Go through the entries and write each one out again unchanged.

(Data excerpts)
Start of Block

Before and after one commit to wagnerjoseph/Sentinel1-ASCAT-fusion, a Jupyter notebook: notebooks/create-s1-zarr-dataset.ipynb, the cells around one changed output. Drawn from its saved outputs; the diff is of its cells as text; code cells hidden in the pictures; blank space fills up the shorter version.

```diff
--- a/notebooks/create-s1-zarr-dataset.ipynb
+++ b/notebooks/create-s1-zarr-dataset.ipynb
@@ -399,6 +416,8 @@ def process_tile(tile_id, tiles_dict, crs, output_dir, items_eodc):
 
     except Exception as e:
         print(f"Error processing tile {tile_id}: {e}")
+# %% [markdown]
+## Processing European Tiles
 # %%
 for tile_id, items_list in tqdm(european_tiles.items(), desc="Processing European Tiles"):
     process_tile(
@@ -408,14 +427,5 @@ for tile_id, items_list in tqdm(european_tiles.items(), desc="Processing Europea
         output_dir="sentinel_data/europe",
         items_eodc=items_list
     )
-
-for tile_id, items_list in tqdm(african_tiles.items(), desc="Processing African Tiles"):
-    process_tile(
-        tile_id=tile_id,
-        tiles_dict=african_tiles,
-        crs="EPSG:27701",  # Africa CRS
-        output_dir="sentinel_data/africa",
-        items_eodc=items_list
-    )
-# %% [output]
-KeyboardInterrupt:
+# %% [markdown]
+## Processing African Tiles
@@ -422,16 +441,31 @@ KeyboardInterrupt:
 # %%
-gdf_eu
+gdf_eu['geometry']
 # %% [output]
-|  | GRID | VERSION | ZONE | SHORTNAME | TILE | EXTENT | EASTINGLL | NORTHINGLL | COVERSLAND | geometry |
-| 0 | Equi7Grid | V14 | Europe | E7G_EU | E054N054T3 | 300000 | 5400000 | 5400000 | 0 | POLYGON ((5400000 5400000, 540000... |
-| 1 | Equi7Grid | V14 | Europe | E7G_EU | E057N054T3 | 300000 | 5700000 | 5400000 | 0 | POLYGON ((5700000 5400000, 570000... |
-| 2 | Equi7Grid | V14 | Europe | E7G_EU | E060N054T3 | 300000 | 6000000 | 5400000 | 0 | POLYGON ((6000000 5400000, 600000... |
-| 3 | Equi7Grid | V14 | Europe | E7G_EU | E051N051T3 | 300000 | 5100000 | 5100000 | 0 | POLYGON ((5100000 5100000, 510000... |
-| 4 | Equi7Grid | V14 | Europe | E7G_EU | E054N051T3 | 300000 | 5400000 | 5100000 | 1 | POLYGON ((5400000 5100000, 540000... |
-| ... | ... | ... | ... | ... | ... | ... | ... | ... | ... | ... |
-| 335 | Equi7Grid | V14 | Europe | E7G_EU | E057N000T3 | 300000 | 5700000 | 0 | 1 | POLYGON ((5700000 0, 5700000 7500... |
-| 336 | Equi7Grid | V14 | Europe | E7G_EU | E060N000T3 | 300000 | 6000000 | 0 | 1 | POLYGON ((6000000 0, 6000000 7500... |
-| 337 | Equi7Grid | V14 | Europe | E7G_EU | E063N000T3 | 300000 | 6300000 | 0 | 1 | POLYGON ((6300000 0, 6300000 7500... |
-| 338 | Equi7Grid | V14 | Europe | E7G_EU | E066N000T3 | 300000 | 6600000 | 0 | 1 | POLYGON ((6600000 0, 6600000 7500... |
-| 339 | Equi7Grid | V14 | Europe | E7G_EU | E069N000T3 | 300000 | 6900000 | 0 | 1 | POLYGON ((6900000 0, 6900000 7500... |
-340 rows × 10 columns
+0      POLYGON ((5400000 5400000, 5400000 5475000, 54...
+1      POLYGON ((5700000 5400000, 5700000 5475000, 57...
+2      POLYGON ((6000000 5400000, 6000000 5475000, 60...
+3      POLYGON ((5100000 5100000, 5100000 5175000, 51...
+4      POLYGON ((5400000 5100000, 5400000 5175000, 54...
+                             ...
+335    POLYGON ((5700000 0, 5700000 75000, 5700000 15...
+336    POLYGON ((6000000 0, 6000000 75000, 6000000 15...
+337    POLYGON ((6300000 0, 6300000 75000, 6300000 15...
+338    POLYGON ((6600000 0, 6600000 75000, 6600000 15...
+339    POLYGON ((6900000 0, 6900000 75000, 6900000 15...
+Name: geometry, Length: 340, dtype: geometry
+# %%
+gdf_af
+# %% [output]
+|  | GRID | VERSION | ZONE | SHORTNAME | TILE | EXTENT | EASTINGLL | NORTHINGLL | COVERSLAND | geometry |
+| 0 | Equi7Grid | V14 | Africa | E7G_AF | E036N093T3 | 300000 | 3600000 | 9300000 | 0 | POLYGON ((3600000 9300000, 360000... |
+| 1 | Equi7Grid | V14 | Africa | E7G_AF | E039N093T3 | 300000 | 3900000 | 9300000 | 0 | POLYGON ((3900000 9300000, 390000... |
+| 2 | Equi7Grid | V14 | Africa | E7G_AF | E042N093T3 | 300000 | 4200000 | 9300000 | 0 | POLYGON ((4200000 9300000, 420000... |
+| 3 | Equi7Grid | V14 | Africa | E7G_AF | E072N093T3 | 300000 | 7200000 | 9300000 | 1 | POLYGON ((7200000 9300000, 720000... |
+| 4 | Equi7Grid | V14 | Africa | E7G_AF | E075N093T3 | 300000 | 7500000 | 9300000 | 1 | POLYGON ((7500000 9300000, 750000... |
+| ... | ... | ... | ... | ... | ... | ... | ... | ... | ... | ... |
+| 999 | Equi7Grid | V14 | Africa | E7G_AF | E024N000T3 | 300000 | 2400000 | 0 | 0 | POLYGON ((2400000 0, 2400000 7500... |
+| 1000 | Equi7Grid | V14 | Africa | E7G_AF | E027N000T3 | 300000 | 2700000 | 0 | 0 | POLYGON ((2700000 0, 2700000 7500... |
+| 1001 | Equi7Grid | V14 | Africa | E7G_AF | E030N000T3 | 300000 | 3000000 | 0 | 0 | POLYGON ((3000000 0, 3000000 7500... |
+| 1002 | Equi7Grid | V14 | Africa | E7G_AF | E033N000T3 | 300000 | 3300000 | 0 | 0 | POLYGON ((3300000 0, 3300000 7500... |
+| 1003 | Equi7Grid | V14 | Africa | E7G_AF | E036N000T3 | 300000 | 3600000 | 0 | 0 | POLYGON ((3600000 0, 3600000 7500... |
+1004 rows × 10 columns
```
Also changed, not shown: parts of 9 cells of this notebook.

End of Block

Exercise result:
Before and after one commit to wagnerjoseph/Sentinel1-ASCAT-fusion, a Jupyter notebook: notebooks/create-s1-zarr-dataset.ipynb, the cells around one changed output. Drawn from its saved outputs; the diff is of its cells as text; code cells hidden in the pictures; blank space fills up the shorter version.

```diff
--- a/notebooks/create-s1-zarr-dataset.ipynb
+++ b/notebooks/create-s1-zarr-dataset.ipynb
@@ -399,6 +416,8 @@ def process_tile(tile_id, tiles_dict, crs, output_dir, items_eodc):
 
     except Exception as e:
         print(f"Error processing tile {tile_id}: {e}")
+# %% [markdown]
+## Processing European Tiles
 # %%
 for tile_id, items_list in tqdm(european_tiles.items(), desc="Processing European Tiles"):
     process_tile(
@@ -408,14 +427,5 @@ for tile_id, items_list in tqdm(european_tiles.items(), desc="Processing Europea
         output_dir="sentinel_data/europe",
         items_eodc=items_list
     )
-
-for tile_id, items_list in tqdm(african_tiles.items(), desc="Processing African Tiles"):
-    process_tile(
-        tile_id=tile_id,
-        tiles_dict=african_tiles,
-        crs="EPSG:27701",  # Africa CRS
-        output_dir="sentinel_data/africa",
-        items_eodc=items_list
-    )
-# %% [output]
-KeyboardInterrupt:
+# %% [markdown]
+## Processing African Tiles
@@ -422,16 +441,31 @@ KeyboardInterrupt:
 # %%
-gdf_eu
+gdf_eu['geometry']
 # %% [output]
-|  | GRID | VERSION | ZONE | SHORTNAME | TILE | EXTENT | EASTINGLL | NORTHINGLL | COVERSLAND | geometry |
-| 0 | Equi7Grid | V14 | Europe | E7G_EU | E054N054T3 | 300000 | 5400000 | 5400000 | 0 | POLYGON ((5400000 5400000, 540000... |
-| 1 | Equi7Grid | V14 | Europe | E7G_EU | E057N054T3 | 300000 | 5700000 | 5400000 | 0 | POLYGON ((5700000 5400000, 570000... |
-| 2 | Equi7Grid | V14 | Europe | E7G_EU | E060N054T3 | 300000 | 6000000 | 5400000 | 0 | POLYGON ((6000000 5400000, 600000... |
-| 3 | Equi7Grid | V14 | Europe | E7G_EU | E051N051T3 | 300000 | 5100000 | 5100000 | 0 | POLYGON ((5100000 5100000, 510000... |
-| 4 | Equi7Grid | V14 | Europe | E7G_EU | E054N051T3 | 300000 | 5400000 | 5100000 | 1 | POLYGON ((5400000 5100000, 540000... |
-| ... | ... | ... | ... | ... | ... | ... | ... | ... | ... | ... |
-| 335 | Equi7Grid | V14 | Europe | E7G_EU | E057N000T3 | 300000 | 5700000 | 0 | 1 | POLYGON ((5700000 0, 5700000 7500... |
-| 336 | Equi7Grid | V14 | Europe | E7G_EU | E060N000T3 | 300000 | 6000000 | 0 | 1 | POLYGON ((6000000 0, 6000000 7500... |
-| 337 | Equi7Grid | V14 | Europe | E7G_EU | E063N000T3 | 300000 | 6300000 | 0 | 1 | POLYGON ((6300000 0, 6300000 7500... |
-| 338 | Equi7Grid | V14 | Europe | E7G_EU | E066N000T3 | 300000 | 6600000 | 0 | 1 | POLYGON ((6600000 0, 6600000 7500... |
-| 339 | Equi7Grid | V14 | Europe | E7G_EU | E069N000T3 | 300000 | 6900000 | 0 | 1 | POLYGON ((6900000 0, 6900000 7500... |
-340 rows × 10 columns
+0      POLYGON ((5400000 5400000, 5400000 5475000, 54...
+1      POLYGON ((5700000 5400000, 5700000 5475000, 57...
+2      POLYGON ((6000000 5400000, 6000000 5475000, 60...
+3      POLYGON ((5100000 5100000, 5100000 5175000, 51...
+4      POLYGON ((5400000 5100000, 5400000 5175000, 54...
+                             ...
+335    POLYGON ((5700000 0, 5700000 75000, 5700000 15...
+336    POLYGON ((6000000 0, 6000000 75000, 6000000 15...
+337    POLYGON ((6300000 0, 6300000 75000, 6300000 15...
+338    POLYGON ((6600000 0, 6600000 75000, 6600000 15...
+339    POLYGON ((6900000 0, 6900000 75000, 6900000 15...
+Name: geometry, Length: 340, dtype: geometry
+# %%
+gdf_af
+# %% [output]
+|  | GRID | VERSION | ZONE | SHORTNAME | TILE | EXTENT | EASTINGLL | NORTHINGLL | COVERSLAND | geometry |
+| 0 | Equi7Grid | V14 | Africa | E7G_AF | E036N093T3 | 300000 | 3600000 | 9300000 | 0 | POLYGON ((3600000 9300000, 360000... |
+| 1 | Equi7Grid | V14 | Africa | E7G_AF | E039N093T3 | 300000 | 3900000 | 9300000 | 0 | POLYGON ((3900000 9300000, 390000... |
+| 2 | Equi7Grid | V14 | Africa | E7G_AF | E042N093T3 | 300000 | 4200000 | 9300000 | 0 | POLYGON ((4200000 9300000, 420000... |
+| 3 | Equi7Grid | V14 | Africa | E7G_AF | E072N093T3 | 300000 | 7200000 | 9300000 | 1 | POLYGON ((7200000 9300000, 720000... |
+| 4 | Equi7Grid | V14 | Africa | E7G_AF | E075N093T3 | 300000 | 7500000 | 9300000 | 1 | POLYGON ((7500000 9300000, 750000... |
+| ... | ... | ... | ... | ... | ... | ... | ... | ... | ... | ... |
+| 999 | Equi7Grid | V14 | Africa | E7G_AF | E024N000T3 | 300000 | 2400000 | 0 | 0 | POLYGON ((2400000 0, 2400000 7500... |
+| 1000 | Equi7Grid | V14 | Africa | E7G_AF | E027N000T3 | 300000 | 2700000 | 0 | 0 | POLYGON ((2700000 0, 2700000 7500... |
+| 1001 | Equi7Grid | V14 | Africa | E7G_AF | E030N000T3 | 300000 | 3000000 | 0 | 0 | POLYGON ((3000000 0, 3000000 7500... |
+| 1002 | Equi7Grid | V14 | Africa | E7G_AF | E033N000T3 | 300000 | 3300000 | 0 | 0 | POLYGON ((3300000 0, 3300000 7500... |
+| 1003 | Equi7Grid | V14 | Africa | E7G_AF | E036N000T3 | 300000 | 3600000 | 0 | 0 | POLYGON ((3600000 0, 3600000 7500... |
+1004 rows × 10 columns
```
Also changed, not shown: parts of 9 cells of this notebook.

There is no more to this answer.